* [WORK TASK]:
Search the records for the word "Root" and pick out every line that has it.

* [INFORMATION]:

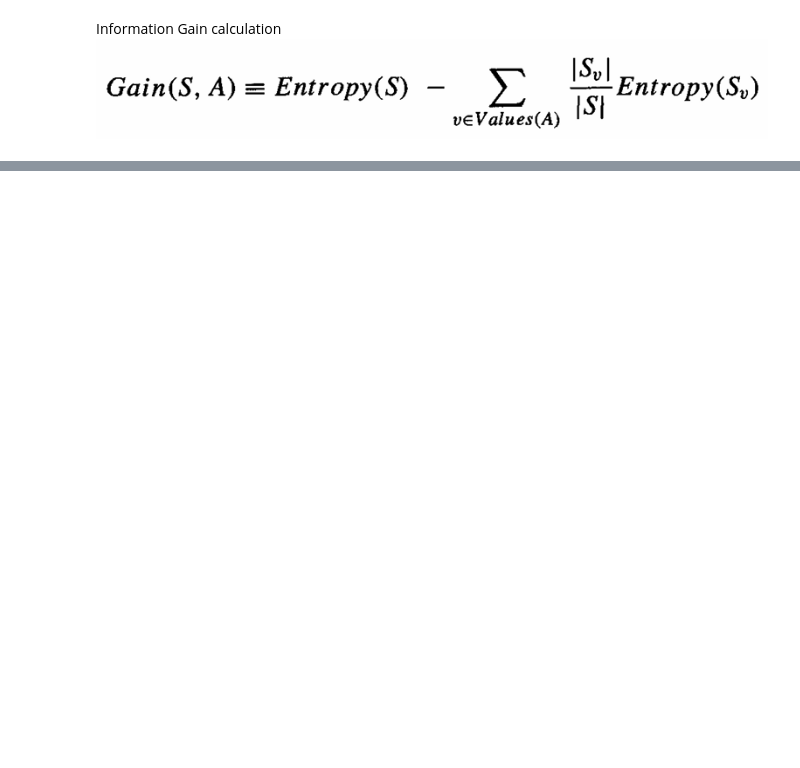
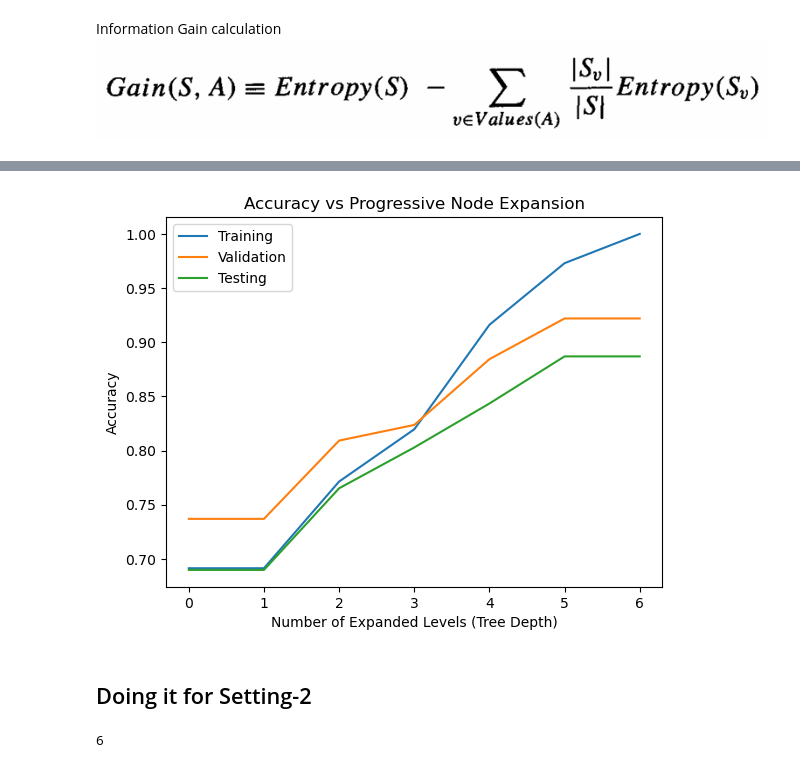
Before and after one commit to R382-ohit/AI_ML_Algo_lab_EE_spring__2026, a Jupyter notebook: LabAssignment4_Group_9.ipynb, the cells around one changed output, grey strips where cells are left out. Cells and saved outputs as stored; diff of their text form; code cells hidden in the pictures; blank space fills up the shorter version.

```diff
--- a/LabAssignment4_Group_9.ipynb
+++ b/LabAssignment4_Group_9.ipynb
@@ -170,0 +683,15 @@ Best Attribute for Root Node: safety
+# %%
+plot_accuracy_vs_branching(
+    train_data_1,
+    val_data_1,
+    test_data_1,
+    all_attributes,
+    target_car_attribute,
+    impurity_metric_1,
+    max_impurity=0,
+    cost_dict=None
+)
+# %% [output]
+[figure, added]
+# %% [markdown]
+## Doing it for Setting-2
@@ -170,0 +715,4 @@ Best Attribute for Root Node: safety
+# %%
+print(tree_depth(tree_2))
+# %% [output]
+6
```
Also changed, not shown: parts of 83 cells of this notebook.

* [WRITTEN RESPONSE]:
@@ -170,0 +683,15 @@ Best Attribute for Root Node: safety
@@ -170,0 +715,4 @@ Best Attribute for Root Node: safety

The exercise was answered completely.